episode 9 | show notes & advice
We’re delighted to welcome a very special guest onto ‘grow, cook, eat, arrange’ this week; someone whose award-winning talent as a food writer, grower and photographer, is matched by his enthusiasm for full-flavoured recipes - Mark Diacono.
From a slip of the tongue that led to the inception of his ‘Charlie Mojito’, to complementing mint with cosmos, along with growing tips, this episode offers an entertaining snapshot of Mark’s passionate plant-growing at Otter Farm, and a sneak peek into his forthcoming book.
in this episode, discover...
- Mark’s favourite mint for food recipes and to pair with gin
- The strange story behind a very unique mojito recipe
- How to arrange cosmos with mint
- Tips on sowing cosmos, a great plant for beginners
- Mark’s ideal recipe for mint sauce
links and references
spring herbs and cosmos
Sarah and Arthur are joined by Mark Diacono
- Mark’s 3 favourite mints are:
- Moroccan mint for all-round uses
- Chocolate mint for cooking stone fruit
- Apple Mint spreads brilliantly, is excellent for under-planting fruit trees and keeping fungal diseases at bay and attracts pollinators.
Perfect for sowing now from April into May
- sow into seed tray, well-spaced
- germinates very quickly – which is so encouraging
- prick out into 9cm pot
- very fast to grow and flower
- bees and butterflies love them
- epitome of cut-and-come-again plants, the more you pick, the more they flower
Sarah and Arthur's favourites are:
- Cosmos ‘Rubenza’: rich raspberry colour, perfect for pots as more compact
- Cosmos ‘Dazzler’: Brilliant magenta-pink
- Cosmos ‘Fizzy White’: semi-double white but still buzzing with bees
- Cosmos ‘Purity’: pure white single, tall variety (gets to 3ft at least)

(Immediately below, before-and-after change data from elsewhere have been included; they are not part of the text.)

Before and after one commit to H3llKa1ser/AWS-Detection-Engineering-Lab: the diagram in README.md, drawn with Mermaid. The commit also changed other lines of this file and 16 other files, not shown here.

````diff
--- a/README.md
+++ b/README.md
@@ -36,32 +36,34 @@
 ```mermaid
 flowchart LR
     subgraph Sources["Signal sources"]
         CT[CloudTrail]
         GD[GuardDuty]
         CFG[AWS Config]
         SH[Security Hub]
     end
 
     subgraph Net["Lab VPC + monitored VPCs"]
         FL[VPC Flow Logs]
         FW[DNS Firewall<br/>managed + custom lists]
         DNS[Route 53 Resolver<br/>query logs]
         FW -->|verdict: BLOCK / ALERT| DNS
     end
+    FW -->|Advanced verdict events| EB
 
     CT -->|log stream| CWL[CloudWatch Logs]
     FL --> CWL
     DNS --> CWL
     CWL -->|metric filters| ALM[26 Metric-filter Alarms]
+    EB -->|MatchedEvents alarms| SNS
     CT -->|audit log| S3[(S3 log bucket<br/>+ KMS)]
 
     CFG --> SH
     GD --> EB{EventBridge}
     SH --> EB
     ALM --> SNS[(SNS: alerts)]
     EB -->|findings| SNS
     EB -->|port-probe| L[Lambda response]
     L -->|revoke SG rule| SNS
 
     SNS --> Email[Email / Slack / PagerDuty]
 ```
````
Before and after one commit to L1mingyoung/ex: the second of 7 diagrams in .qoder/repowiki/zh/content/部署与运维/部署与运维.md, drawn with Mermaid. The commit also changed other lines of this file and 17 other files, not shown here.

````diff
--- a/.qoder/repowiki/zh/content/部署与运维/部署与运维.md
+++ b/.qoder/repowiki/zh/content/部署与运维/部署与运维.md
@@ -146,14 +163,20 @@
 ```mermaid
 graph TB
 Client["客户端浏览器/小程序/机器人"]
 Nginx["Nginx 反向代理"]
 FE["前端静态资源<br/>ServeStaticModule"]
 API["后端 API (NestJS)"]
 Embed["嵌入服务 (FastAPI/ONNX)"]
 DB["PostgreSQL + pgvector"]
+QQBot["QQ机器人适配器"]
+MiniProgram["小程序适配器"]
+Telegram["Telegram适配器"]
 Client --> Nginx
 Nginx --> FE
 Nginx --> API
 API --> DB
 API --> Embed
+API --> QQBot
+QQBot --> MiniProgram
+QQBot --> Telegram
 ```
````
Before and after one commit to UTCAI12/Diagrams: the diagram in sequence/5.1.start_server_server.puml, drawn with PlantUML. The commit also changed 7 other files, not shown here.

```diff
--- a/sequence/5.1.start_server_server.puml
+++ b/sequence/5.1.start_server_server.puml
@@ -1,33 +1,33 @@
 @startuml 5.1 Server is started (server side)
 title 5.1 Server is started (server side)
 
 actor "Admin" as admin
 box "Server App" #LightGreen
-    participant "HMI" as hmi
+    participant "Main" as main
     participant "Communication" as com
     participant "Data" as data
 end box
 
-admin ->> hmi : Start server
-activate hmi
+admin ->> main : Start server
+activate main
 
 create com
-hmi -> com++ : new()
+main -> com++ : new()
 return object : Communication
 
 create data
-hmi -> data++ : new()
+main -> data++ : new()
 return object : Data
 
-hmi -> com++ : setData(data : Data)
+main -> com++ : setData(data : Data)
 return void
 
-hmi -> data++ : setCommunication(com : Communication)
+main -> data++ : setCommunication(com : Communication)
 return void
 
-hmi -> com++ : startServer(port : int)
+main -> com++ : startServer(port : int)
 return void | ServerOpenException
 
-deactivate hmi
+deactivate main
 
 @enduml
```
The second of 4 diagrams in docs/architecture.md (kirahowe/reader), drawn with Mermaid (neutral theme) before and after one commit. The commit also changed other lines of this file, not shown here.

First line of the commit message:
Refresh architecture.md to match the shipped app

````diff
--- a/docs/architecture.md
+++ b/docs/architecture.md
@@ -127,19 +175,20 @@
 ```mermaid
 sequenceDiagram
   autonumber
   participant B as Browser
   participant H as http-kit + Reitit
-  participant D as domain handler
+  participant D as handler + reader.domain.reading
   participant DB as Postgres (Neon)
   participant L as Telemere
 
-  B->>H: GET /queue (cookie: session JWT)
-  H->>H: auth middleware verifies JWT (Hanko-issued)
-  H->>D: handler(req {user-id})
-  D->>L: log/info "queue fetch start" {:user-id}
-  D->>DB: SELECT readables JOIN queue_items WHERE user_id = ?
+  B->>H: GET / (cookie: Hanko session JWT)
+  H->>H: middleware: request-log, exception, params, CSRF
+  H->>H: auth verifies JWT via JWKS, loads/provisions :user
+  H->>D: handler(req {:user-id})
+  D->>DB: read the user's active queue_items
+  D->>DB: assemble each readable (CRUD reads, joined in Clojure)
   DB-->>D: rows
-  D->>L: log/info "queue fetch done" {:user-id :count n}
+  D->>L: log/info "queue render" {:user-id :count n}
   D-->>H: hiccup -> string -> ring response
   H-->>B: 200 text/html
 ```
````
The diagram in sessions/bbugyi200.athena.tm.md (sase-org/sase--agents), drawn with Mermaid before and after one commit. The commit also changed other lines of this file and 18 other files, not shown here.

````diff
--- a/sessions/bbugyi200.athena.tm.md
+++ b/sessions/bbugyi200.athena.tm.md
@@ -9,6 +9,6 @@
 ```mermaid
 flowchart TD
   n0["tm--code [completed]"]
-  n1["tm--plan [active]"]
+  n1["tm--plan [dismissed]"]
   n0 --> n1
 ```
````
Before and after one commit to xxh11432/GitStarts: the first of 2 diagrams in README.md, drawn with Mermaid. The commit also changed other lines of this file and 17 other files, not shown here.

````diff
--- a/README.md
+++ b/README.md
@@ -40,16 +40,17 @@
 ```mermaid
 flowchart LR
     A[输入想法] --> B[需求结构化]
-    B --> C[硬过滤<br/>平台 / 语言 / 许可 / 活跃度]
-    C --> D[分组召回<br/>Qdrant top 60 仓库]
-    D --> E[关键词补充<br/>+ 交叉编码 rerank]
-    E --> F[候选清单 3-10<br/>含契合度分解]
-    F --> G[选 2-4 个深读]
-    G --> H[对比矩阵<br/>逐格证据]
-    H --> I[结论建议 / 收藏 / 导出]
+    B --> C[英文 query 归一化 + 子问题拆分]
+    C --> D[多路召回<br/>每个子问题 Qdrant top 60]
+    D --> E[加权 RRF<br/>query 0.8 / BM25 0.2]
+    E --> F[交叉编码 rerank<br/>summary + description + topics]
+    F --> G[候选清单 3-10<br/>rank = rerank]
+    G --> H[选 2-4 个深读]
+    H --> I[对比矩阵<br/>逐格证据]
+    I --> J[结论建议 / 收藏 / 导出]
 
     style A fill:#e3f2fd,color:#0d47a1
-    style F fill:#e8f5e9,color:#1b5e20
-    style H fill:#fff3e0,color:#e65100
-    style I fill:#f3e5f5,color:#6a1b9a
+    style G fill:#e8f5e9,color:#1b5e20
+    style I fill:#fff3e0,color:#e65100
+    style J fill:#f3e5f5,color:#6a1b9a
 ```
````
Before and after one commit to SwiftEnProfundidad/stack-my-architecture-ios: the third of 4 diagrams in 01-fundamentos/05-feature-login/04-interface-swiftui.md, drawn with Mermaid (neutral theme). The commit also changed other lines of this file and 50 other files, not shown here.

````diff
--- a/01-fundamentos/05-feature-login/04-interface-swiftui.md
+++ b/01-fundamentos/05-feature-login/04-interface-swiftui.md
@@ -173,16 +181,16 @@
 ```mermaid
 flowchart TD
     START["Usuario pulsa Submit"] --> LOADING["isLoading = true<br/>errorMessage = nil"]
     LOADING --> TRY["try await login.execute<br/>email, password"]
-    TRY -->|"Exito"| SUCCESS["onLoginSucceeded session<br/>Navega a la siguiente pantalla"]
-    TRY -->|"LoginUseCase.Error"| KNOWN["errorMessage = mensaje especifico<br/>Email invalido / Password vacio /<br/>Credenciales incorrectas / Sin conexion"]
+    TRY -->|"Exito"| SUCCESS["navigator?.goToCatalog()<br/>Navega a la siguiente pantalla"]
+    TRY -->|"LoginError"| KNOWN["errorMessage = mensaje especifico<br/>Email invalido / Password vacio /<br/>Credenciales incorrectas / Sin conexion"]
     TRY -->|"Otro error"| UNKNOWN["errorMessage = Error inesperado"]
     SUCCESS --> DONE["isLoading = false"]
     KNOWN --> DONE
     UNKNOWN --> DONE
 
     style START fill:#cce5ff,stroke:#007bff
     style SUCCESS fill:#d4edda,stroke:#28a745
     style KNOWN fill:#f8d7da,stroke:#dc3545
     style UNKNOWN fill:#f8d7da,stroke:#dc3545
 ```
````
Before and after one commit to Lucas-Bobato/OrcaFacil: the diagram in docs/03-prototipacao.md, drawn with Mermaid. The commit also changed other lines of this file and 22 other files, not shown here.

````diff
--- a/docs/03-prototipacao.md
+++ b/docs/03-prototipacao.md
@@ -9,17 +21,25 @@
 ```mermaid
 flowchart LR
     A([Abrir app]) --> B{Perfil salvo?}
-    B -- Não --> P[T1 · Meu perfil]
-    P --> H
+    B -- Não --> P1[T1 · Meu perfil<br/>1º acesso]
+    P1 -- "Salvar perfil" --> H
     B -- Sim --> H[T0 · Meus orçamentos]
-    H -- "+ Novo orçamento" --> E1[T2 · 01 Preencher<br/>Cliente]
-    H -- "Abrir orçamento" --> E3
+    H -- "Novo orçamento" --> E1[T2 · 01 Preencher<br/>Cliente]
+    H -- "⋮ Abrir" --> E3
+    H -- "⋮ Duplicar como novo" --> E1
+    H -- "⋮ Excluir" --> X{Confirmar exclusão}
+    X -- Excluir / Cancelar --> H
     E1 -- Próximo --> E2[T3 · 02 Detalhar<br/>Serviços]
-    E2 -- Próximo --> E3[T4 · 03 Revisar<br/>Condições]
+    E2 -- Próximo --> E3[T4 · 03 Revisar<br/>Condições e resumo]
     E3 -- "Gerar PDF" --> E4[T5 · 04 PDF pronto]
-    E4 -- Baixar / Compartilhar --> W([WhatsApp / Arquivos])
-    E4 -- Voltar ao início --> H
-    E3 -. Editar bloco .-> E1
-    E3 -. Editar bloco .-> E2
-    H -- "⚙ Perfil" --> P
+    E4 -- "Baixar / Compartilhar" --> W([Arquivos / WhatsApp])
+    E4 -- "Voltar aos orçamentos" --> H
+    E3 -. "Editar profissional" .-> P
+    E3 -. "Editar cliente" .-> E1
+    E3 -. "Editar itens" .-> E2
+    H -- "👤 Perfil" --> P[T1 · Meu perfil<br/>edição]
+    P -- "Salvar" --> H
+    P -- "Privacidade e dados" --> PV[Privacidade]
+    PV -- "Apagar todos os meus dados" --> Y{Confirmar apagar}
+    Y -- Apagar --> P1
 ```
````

This incredible sauce/dip from Georgia is intense, bright and full-on. The main ingredients that you can tone up and down are heat (chillies), salt, garlic and oil, although I rarely make this without mint. Lemon verbena brings perfume and a cool breeze; coriander is altogether calmer. Once you feel confident with this, do play with it as you like: it’s perfectly usual for me to make this drier or even on the edge of becoming an oil. It’s up to you what proportions of mint to lemon verbena make up the 90g (3¼oz) – I usually go for 55g/35g. As with many combinations of salt, heat and herb, you’ll find that ideas for using it, spiral from the mind as you taste it.
A small jarful:
- 90g (3¼oz) mint and lemon verbena
- 3 large green, medium-hot chillies
- 4 large garlic cloves
- 30g (1oz) salt
- 20ml (¾fl oz) olive oil
- 20ml (¾fl oz) walnut oil
- Have a sterilized jar ready.
- Strip the leaves from the mint and lemon verbena stems and discard the stems. Place all the ingredients into a blender and blitz on high speed.
- Store in the fridge, where it should keep for at least a couple of weeks
A classic English mojito has gin in place of the rum, so sticking with that, I’ve used tonic to take the place of the traditional soda water. Lemon verbena syrup adds the usual sugar and lemon flavour that goes so well with the gin and tonic. In many ways, this is a gin and tonic mojito. It’s the kind of invention that deserves a knighthood. It’s most certainly the sort of drink that makes you wish for the next sunny evening.
For the syrup: dissolve 300g sugar in 300ml simmering water, turn off the heat and add a good handful of lemon verbena leaves. Remove the leaves when it has the strength you like. The remainder will last in the fridge for weeks and whizz it up. It’s good served with oatcakes.
- 50ml gin
- 40ml lemon verbena syrup
- 1 lime, juice and skin
- 26 leaves of mint
- Crushed ice
- Tonic water
The ingredients should be very cold indeed.
Add the lime juice, lime skin and mint to a bowl and pound the leaves with the end of a rolling pin - this is known as ‘muddling’ - to extract scent and flavour from the mint and lime skins.
Lift out the lime skins, and squeeze to extract all the juice. Add the lemon verbena and gin, stir and pour into a glass. Add ice and top with tonic to taste. Sit in the sun and enjoy
Into a jug add a lot of chopped mint, boiling water, and half that of sugar and stir it up. Let this cool and add the white wine vinegar (equal to the volume added of water), and then a good amount of salt depending on your liking. At the end, add some fresh mint to add an extra depth to the flavour. You could swap sugar for redcurrant jelly and lemon juice instead of the white wine vinegar. Don’t be afraid to add a squeeze more lemon.